### [Problem to work on]
Reproduce every entry that follows word for word, but omit the images.
*** Input ***
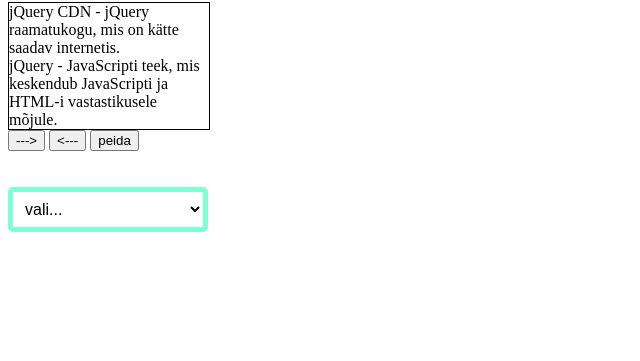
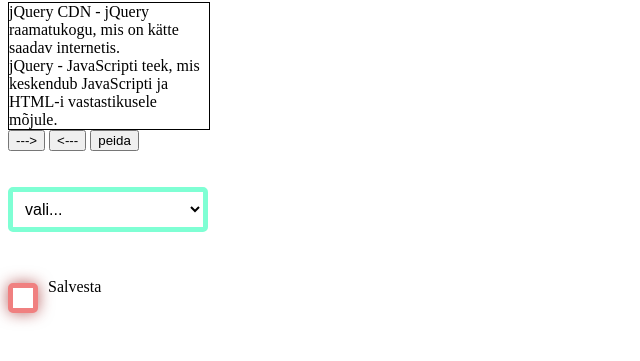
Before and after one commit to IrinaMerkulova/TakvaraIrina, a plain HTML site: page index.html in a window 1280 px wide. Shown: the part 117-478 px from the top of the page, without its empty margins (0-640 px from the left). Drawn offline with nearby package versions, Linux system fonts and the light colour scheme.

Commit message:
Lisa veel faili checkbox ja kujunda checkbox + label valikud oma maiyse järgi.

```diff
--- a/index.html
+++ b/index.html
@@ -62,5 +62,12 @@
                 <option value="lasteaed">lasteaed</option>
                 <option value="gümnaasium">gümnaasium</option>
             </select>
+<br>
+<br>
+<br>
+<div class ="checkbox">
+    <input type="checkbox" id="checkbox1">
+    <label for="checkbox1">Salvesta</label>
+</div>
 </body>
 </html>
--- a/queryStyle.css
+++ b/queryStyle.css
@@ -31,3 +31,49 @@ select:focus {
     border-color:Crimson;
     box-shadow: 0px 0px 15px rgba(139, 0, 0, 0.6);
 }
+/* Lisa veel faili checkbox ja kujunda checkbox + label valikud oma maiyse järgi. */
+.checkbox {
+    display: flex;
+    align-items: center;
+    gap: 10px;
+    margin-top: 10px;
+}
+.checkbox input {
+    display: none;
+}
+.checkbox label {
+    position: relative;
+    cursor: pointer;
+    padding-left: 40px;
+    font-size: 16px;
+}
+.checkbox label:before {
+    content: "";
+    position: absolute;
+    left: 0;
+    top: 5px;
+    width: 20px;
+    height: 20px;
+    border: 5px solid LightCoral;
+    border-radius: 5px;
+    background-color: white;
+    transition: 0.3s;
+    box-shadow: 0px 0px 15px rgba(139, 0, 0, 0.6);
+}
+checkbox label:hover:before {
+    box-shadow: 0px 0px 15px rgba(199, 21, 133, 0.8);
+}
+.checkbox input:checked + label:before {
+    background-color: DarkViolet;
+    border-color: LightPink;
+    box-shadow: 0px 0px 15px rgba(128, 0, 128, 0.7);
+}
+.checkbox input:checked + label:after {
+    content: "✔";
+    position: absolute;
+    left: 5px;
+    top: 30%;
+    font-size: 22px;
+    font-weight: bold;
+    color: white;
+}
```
*** End of Input ***
### [Response to the task]
Before and after one commit to IrinaMerkulova/TakvaraIrina, a plain HTML site: page index.html in a window 1280 px wide. Shown: the part 117-478 px from the top of the page, without its empty margins (0-640 px from the left). Drawn offline with nearby package versions, Linux system fonts and the light colour scheme.

Commit message:
Lisa veel faili checkbox ja kujunda checkbox + label valikud oma maiyse järgi.

```diff
--- a/index.html
+++ b/index.html
@@ -62,5 +62,12 @@
                 <option value="lasteaed">lasteaed</option>
                 <option value="gümnaasium">gümnaasium</option>
             </select>
+<br>
+<br>
+<br>
+<div class ="checkbox">
+    <input type="checkbox" id="checkbox1">
+    <label for="checkbox1">Salvesta</label>
+</div>
 </body>
 </html>
--- a/queryStyle.css
+++ b/queryStyle.css
@@ -31,3 +31,49 @@ select:focus {
     border-color:Crimson;
     box-shadow: 0px 0px 15px rgba(139, 0, 0, 0.6);
 }
+/* Lisa veel faili checkbox ja kujunda checkbox + label valikud oma maiyse järgi. */
+.checkbox {
+    display: flex;
+    align-items: center;
+    gap: 10px;
+    margin-top: 10px;
+}
+.checkbox input {
+    display: none;
+}
+.checkbox label {
+    position: relative;
+    cursor: pointer;
+    padding-left: 40px;
+    font-size: 16px;
+}
+.checkbox label:before {
+    content: "";
+    position: absolute;
+    left: 0;
+    top: 5px;
+    width: 20px;
+    height: 20px;
+    border: 5px solid LightCoral;
+    border-radius: 5px;
+    background-color: white;
+    transition: 0.3s;
+    box-shadow: 0px 0px 15px rgba(139, 0, 0, 0.6);
+}
+checkbox label:hover:before {
+    box-shadow: 0px 0px 15px rgba(199, 21, 133, 0.8);
+}
+.checkbox input:checked + label:before {
+    background-color: DarkViolet;
+    border-color: LightPink;
+    box-shadow: 0px 0px 15px rgba(128, 0, 128, 0.7);
+}
+.checkbox input:checked + label:after {
+    content: "✔";
+    position: absolute;
+    left: 5px;
+    top: 30%;
+    font-size: 22px;
+    font-weight: bold;
+    color: white;
+}
```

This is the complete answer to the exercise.